Friday, May 27, 2011

Essay and Wiki Work

I've been so busy since that last post that I haven't had time to blog. One of the teachers who attended the writing center visit was inspired to enlist me in two writing projects that she had planned for her 7th grade pre-AP English, and for the first time this year, I see a way to keep the concept of the writing center moving into the coming year.

Ms. S's students had just finished reading My Sister's Keeper by Jodi Picoult and they were beginning to develop essays around one of the characters in the book. It was a basic 5-paragraph essay assignment with students required to have a thesis statement about the character and then at least 3 quotes from the book that supported their thesis. They were to end with a conclusion. What I appreciated was the emphasis on an engaging introduction and a conclusion that not only summarized but perhaps shed new insight on the information in the essay. Students were also expected to explain the quotes they chose and to tie them into the thesis statement.

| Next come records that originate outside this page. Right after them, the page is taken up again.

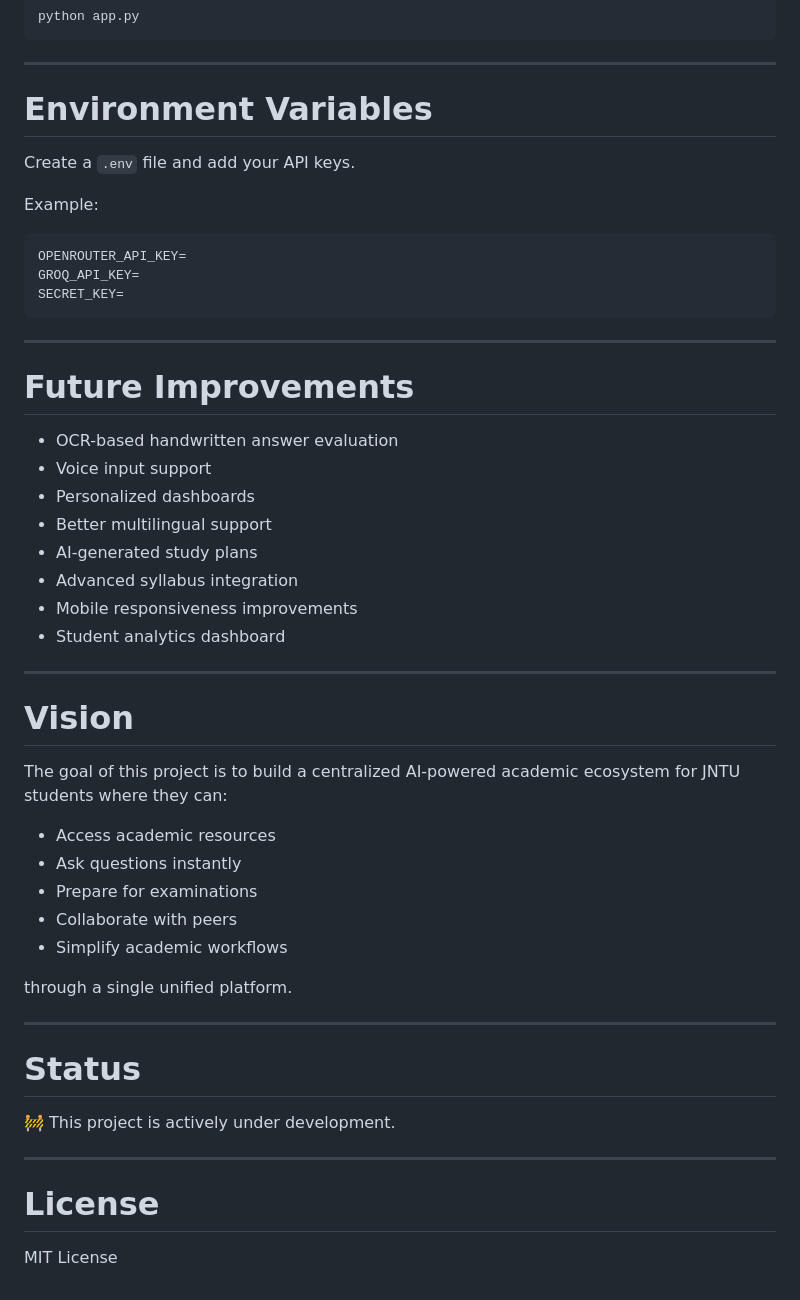
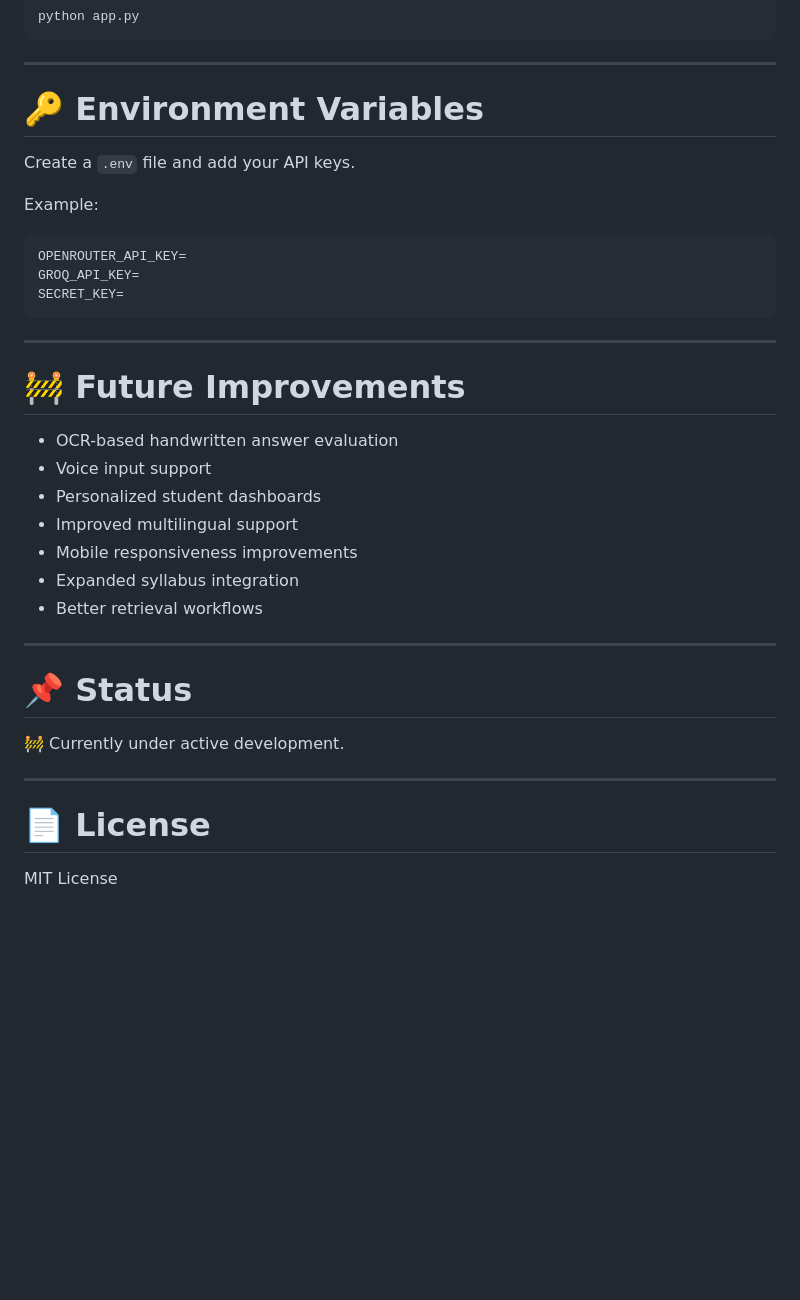
Before and after one commit to omermohammedfarooq/jntu-eduassist-platform, a Markdown page: README.md, the part around one of its changes. Drawn GitHub-style; blank space fills up the shorter version.

```diff
--- a/README.md
+++ b/README.md
@@ -230,7 +235,7 @@ python app.py
 
 ---
 
-# Environment Variables
+# 🔑 Environment Variables
 
 Create a `.env` file and add your API keys.
 
@@ -244,39 +249,24 @@ SECRET_KEY=
 
 ---
 
-# Future Improvements
+# 🚧 Future Improvements
 
 - OCR-based handwritten answer evaluation
 - Voice input support
-- Personalized dashboards
-- Better multilingual support
-- AI-generated study plans
-- Advanced syllabus integration
+- Personalized student dashboards
+- Improved multilingual support
 - Mobile responsiveness improvements
-- Student analytics dashboard
+- Expanded syllabus integration
+- Better retrieval workflows
 
 ---
 
-# Vision
+# 📌 Status
 
-The goal of this project is to build a centralized AI-powered academic ecosystem for JNTU students where they can:
-
-- Access academic resources
-- Ask questions instantly
-- Prepare for examinations
-- Collaborate with peers
-- Simplify academic workflows
-
-through a single unified platform.
+🚧 Currently under active development.
 
 ---
 
-# Status
-
-🚧 This project is actively under development.
-
----
-
-# License
+# 📄 License
 
 MIT License
```
Also changed, not shown: other parts of README.md (+68 -63 lines).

Ms. S had me come into the classroom to conference with students on their rough drafts. I sat off to the side and while others worked and S circulated around the room, students came to me to talk about their drafts. It was a little awkward at first, and I could tell that students would rather talk to Ms. S than to me, but soon, as Ms. S became busy, the students ventured over to my table. I asked them to describe their thesis to me and asked them if there were areas in their papers that they were struggling with. Most often,  they did not have concerns so I either had them read me their introduction or one of their supporting paragraphs. Usually, they were using a quote in isolation. This led to a discussion of audience and how someone unfamiliar with the book would need help in understanding the context of the quote and how it was being used to support the thesis. This seemed to be helpful, and students were quite receptive to the advice.

Following the essay, Ms. S. was using the book as part of an integrated English-science unit. Throughout My Sister's Keeper are references to organ transplants, bone marrow transplants, blood donation, etc. and students were very interested to learn more about these topics. Besides lessons in their science class, they did research on their own and became part of groups of 2 or 3 that did in-depth study in one area of their choosing: blood, chemotherapy, seizures, brain death, etc. They also developed questions to ask to a medical professional and Ms. S invited a doctor to visit the class. Each group spent about 10-15 minutes alone with the doctor asking questions specific to their area of study.

At this point, Ms. S asked if I could help develop a wiki for the class to use to record their research. I set up the wiki so that each group had their own main page and then separate pages for their research findings. Although almost no one in the class of 31 had used a wiki before, after a brief introduction, everyone was working. Last night, I reviewed the pages and was amazed at the amount of activity it had generated. I'm excited to see where they go with it today!

Monday, May 9, 2011

Vision Accomplished

Our visit to a suburban writing center was a huge success. The director and co-director were well-prepared for our visit and even offered us complimentary box lunches. After a brief introduction of the principal and writing center staff, we viewed a brief powerpoint chronicalling the history of the center, recent events and day-to-day use. Teachers from different content areas stopped in periodically to talk about their use of the center in their curriculum, and we met a few tutors over lunch. At the end of the day, we experienced a research lesson taught by writing center staff to AP Psychology students.

Things I want to remember in particular have to do with marketing. As much as possible when staff is promoting use of the writing center, they use sports or theatre metaphors, alluding to the necessity of consistent practice and coaching in becoming skilled as a basketball player or a performer. They emphasize that becoming a skilled writer is no different. They also talk about building students' "tool kits." When a student's toolbox is full, they will have what they need in order to write well in a variety of situations.

The writing center uses Google docs calendars to schedule teachers and coaches. Students or teachers can view these calendars and then either sign-up for an individual visit or schedule a class visit to the writing center. The center has 24 student coaches and 12 adult volunteer coaches from the community. Depending on a class's needs, writing center staff will make sure they are supported adequately with other coaches as well.

"You need people to believe in this in order for it to work," was a memorable quote. I realize that my working in isolation, without the commitment or understanding of a majority of the staff was a hindrance this year. By introducing our English department to the potential of a center, I have gained considerable ground. We ended up being a group of seven and have already had a preliminary PLC meeting with the principal and administrative staff regarding a more active center here next year. A second meeting will be held this week.

Areas teachers are particularly interested in:
• How to provide whole-class support/use of writing center staff in the classroom
• How to involve the writing center in content areas other than English (integrated curriculum work)
• How to train and use parent/community volunteers
• How to train and use student tutors
• The best ways to offer before-school, lunch, and after-school options for tutoring

More to come...